What is needed is an exact copy of every record.

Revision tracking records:

———

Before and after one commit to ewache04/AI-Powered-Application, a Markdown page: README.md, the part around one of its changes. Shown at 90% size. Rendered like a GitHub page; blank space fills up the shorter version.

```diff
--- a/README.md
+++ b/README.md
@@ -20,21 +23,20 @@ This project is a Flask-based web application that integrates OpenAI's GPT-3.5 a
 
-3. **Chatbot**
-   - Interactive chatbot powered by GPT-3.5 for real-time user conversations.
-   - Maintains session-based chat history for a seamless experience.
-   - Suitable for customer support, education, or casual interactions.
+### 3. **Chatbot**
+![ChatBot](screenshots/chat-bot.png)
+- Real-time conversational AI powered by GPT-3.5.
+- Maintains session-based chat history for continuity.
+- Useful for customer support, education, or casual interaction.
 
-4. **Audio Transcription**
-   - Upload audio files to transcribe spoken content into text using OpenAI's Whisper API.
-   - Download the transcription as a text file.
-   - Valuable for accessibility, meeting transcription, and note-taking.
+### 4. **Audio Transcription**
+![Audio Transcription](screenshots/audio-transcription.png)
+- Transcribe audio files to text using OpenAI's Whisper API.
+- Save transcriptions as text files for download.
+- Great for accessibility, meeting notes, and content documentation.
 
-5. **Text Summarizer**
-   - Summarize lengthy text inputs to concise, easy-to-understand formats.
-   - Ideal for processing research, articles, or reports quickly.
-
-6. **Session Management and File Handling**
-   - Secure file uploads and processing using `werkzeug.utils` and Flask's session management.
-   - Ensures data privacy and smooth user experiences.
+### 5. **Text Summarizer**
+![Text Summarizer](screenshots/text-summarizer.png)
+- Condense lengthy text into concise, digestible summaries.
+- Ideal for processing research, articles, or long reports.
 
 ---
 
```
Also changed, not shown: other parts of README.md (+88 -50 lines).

———

▶ _Written reply_
Before and after one commit to ewache04/AI-Powered-Application, a Markdown page: README.md, the part around one of its changes. Shown at 90% size. Rendered like a GitHub page; blank space fills up the shorter version.

```diff
--- a/README.md
+++ b/README.md
@@ -20,21 +23,20 @@ This project is a Flask-based web application that integrates OpenAI's GPT-3.5 a
 
-3. **Chatbot**
-   - Interactive chatbot powered by GPT-3.5 for real-time user conversations.
-   - Maintains session-based chat history for a seamless experience.
-   - Suitable for customer support, education, or casual interactions.
+### 3. **Chatbot**
+![ChatBot](screenshots/chat-bot.png)
+- Real-time conversational AI powered by GPT-3.5.
+- Maintains session-based chat history for continuity.
+- Useful for customer support, education, or casual interaction.
 
-4. **Audio Transcription**
-   - Upload audio files to transcribe spoken content into text using OpenAI's Whisper API.
-   - Download the transcription as a text file.
-   - Valuable for accessibility, meeting transcription, and note-taking.
+### 4. **Audio Transcription**
+![Audio Transcription](screenshots/audio-transcription.png)
+- Transcribe audio files to text using OpenAI's Whisper API.
+- Save transcriptions as text files for download.
+- Great for accessibility, meeting notes, and content documentation.
 
-5. **Text Summarizer**
-   - Summarize lengthy text inputs to concise, easy-to-understand formats.
-   - Ideal for processing research, articles, or reports quickly.
-
-6. **Session Management and File Handling**
-   - Secure file uploads and processing using `werkzeug.utils` and Flask's session management.
-   - Ensures data privacy and smooth user experiences.
+### 5. **Text Summarizer**
+![Text Summarizer](screenshots/text-summarizer.png)
+- Condense lengthy text into concise, digestible summaries.
+- Ideal for processing research, articles, or long reports.
 
 ---
 
```
Also changed, not shown: other parts of README.md (+88 -50 lines).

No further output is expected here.